While journal bearings currently reign supreme for applications such as crankshafts, other areas of the powertrain use different types. There is a host of different applications, but those intended for use in turbochargers are some of the most interesting.
Providing a low-friction bearing capable of operating at the very high speeds a turbocharger sees – more than 150,000 rpm – and which can also survive the high temperatures experienced within a turbine housing is no easy task. For many years, the most common solution was a simple bronze-bushed affair, with an oil supply and in some cases a water cooling jacket. In high-performance applications, this approach has given way to more efficient ball bearing systems, which generate less friction and therefore help to increase turbine efficiency, allowing for faster spooling and thus reduced turbo lag.
Ball bearing designs also reduce the amount of oil required to provide adequate lubrication compared to journal bearings, and this lower oil volume reduces the risk of seal leakage. Ball bearings are also more tolerant of marginal lubrication conditions, reducing the possibility of failure.

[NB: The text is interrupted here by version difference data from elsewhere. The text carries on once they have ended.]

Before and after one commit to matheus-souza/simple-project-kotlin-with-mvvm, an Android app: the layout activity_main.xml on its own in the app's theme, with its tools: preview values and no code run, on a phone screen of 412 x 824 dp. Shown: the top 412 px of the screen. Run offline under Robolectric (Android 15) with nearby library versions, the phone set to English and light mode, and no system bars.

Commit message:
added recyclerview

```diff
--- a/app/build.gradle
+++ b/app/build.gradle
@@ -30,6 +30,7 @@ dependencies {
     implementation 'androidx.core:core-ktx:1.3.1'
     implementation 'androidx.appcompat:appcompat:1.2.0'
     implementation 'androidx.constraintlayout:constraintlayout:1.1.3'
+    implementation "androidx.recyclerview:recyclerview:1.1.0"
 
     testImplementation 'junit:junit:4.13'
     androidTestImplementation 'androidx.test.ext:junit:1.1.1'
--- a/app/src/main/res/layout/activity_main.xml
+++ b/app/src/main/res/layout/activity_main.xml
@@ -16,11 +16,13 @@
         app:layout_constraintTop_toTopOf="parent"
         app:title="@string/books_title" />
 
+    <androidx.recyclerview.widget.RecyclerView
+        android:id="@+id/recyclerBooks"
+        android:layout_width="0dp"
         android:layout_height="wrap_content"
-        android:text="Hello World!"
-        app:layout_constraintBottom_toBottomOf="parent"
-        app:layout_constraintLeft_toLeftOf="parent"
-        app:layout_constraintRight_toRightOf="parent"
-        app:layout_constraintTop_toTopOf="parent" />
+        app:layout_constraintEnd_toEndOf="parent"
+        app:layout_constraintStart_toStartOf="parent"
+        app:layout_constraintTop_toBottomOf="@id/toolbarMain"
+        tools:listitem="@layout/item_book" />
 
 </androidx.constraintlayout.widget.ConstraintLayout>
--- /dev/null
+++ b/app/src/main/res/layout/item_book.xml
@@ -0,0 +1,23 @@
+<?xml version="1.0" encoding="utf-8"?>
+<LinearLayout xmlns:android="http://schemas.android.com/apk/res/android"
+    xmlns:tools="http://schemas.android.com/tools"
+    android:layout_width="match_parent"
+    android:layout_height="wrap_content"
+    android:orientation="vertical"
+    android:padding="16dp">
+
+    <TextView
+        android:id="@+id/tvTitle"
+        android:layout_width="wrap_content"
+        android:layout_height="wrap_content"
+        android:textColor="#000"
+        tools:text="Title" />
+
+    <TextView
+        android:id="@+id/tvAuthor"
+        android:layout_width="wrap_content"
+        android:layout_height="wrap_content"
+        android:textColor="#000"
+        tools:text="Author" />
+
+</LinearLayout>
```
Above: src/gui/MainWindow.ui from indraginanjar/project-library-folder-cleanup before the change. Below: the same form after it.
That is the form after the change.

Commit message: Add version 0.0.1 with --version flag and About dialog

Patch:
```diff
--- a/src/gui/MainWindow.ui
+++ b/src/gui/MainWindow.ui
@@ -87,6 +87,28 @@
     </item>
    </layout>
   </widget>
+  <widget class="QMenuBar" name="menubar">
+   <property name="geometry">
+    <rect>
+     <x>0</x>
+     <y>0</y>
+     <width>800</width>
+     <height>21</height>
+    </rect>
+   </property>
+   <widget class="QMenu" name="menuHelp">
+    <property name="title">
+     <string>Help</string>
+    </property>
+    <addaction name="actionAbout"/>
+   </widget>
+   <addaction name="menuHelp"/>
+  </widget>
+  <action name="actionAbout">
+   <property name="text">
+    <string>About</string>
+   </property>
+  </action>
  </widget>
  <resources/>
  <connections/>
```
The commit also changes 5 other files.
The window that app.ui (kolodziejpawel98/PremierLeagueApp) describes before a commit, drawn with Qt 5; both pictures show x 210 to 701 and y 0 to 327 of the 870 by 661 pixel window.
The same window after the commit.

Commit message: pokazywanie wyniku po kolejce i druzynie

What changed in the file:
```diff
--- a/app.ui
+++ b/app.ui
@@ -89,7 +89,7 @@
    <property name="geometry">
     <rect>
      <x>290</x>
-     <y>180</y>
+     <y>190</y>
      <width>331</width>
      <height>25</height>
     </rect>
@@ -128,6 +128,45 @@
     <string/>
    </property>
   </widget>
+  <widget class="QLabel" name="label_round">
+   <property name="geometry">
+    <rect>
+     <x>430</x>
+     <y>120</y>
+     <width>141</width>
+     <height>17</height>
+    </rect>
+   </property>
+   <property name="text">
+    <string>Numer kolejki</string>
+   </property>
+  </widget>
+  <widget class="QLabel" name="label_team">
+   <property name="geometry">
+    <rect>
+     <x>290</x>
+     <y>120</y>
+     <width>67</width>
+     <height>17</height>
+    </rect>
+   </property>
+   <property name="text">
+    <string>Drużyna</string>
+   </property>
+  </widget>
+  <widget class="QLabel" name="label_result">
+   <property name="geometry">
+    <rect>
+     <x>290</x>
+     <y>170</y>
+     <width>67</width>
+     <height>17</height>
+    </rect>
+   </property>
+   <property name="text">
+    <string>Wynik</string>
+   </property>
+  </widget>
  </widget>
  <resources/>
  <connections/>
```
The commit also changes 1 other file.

While such systems are undoubtedly more efficient than a simple bush, there is still a lot of scope for improvement. The answer to achieving greater durability and lower friction has been the introduction of ceramic-based bearing elements, using silicon nitride instead of steel to provide a number of advantages over regular steel bearings and races. Ceramic bearings are generally available in one of two types – pure ceramic, where all the elements of the bearing are made from ceramic material; and hybrid, where ceramic balls or rollers run in steel rings.
The advantages of ceramic bearings are considerable. Ceramic bearing balls can weigh up to 40% less than steel ones, depending on their size and the materials used, and this can reduce centrifugal loading and skidding, allowing hybrid ceramic bearings to operate 20-40% faster than conventional steel bearings. As a result, ceramic and hybrid ceramic bearings have less inertia, and thus in turbo applications can increase response rate over steel bearings. Ceramics also need far less lubrication than steel, further reducing the oil supply requirements over both ball bearing and journal bearing systems.
The thermal characteristics of ceramic balls are also very attractive, as they experience minimal expansion even at very high temperatures. To give an example that quantifies the performance possible with such bearings, one turbo manufacturer worked with its bearings supplier on producing a hybrid ceramic ball bearing turbo unit that saw peak speeds of more than 220,000 rpm, with a shaft temperature in excess of 300 C – conditions far beyond those in which a traditional steel bearing could survive.
From this it is clear that ceramic technology provides the best current solution for high-efficiency turbocharger bearings. There are other potential development avenues when it comes to further reducing friction in turbo applications, but currently they exist only in theory or in very large machinery applications. For example, the use of foil-air or magnetic bearings offers the prospect of almost completely eliminating friction, but a practical application of these technologies in an automotive turbocharger has yet to be realised.
Written by Lawrence Butcher